We are thrilled to announce that Guardian Capital Group Limited has donated its Indigenous art collection to Agnes. Recognizing Agnes and Queen’s commitment to working alongside Indigenous communities and fostering Indigenous-led access to collections, Guardian Capital Indigenous Art Fund has been established to support ongoing research and engagement with this collection. The Guardian Capital Indigenous Art Collection is a coherent body of works of significant cultural value. On multiple levels, the collection allows for the research and interpretation of Indigenous works of art from Turtle Island and into the North, as well as an understanding of how a corporate collection, one with a focus on Indigenous art, is shaped.
There are sixty-four works in total from over ten different communities. These works constitute an important and nuanced record of the emergence and recognition of contemporary Indigenous art in the 1970s. “The collection has extraordinary depth in appliqued and woven wall hangings from Pangnirtung, Qamanittuaq (Baker Lake) and Kangiqtiniq (Rankin Inlet), including a complex work by Jessie Oonark in vibrant tri-colour,” says Alicia Boutilier, Chief Curator. “Among important paintings is an early Alex Janvier of swirling abstract form, and several by Norval Morrisseau, such as his self-portrait as Jesus Christ with two medicine bags and Midewiwin shamanic hood, his Sacred Medicine Bear widely produced in print and a portrait of his daughter.”

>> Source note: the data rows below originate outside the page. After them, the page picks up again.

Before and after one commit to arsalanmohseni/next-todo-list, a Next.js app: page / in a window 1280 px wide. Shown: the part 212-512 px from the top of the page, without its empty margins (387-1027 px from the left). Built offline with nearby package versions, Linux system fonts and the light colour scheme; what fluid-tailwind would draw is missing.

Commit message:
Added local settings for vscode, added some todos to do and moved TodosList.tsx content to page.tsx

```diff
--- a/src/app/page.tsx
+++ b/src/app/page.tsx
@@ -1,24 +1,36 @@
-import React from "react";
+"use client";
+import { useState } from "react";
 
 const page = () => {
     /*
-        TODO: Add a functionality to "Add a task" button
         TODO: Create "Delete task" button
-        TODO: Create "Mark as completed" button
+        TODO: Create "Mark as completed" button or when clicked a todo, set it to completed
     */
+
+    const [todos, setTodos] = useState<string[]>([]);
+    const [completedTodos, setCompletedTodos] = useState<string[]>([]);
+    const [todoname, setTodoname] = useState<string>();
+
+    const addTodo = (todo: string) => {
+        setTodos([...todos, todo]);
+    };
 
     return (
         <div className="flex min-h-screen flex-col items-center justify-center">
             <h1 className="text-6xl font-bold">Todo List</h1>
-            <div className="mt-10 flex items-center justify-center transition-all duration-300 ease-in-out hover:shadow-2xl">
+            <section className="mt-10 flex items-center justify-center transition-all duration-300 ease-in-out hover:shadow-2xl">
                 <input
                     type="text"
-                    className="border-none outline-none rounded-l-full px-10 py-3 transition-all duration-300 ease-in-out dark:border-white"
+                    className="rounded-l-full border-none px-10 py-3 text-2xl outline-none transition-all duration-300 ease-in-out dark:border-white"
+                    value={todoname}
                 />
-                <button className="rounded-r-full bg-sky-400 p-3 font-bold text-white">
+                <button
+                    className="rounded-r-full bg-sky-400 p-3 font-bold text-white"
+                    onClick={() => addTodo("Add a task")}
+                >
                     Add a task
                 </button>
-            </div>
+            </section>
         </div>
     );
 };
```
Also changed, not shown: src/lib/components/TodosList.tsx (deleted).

A leader in art philanthropy and corporate collecting, Hunter Thompson assembled the collection of artistic treasures on behalf of Guardian, during his years as a senior executive with the company. In parallel to the Guardian Capital Indigenous Art Collection, Hunter and Valerie Greenfield Thompson have generously donated works of art from their own collection to Agnes. Both collections augments Agnes’s representation of Indigenous art and will form careful study and presentation with Indigenous scholars.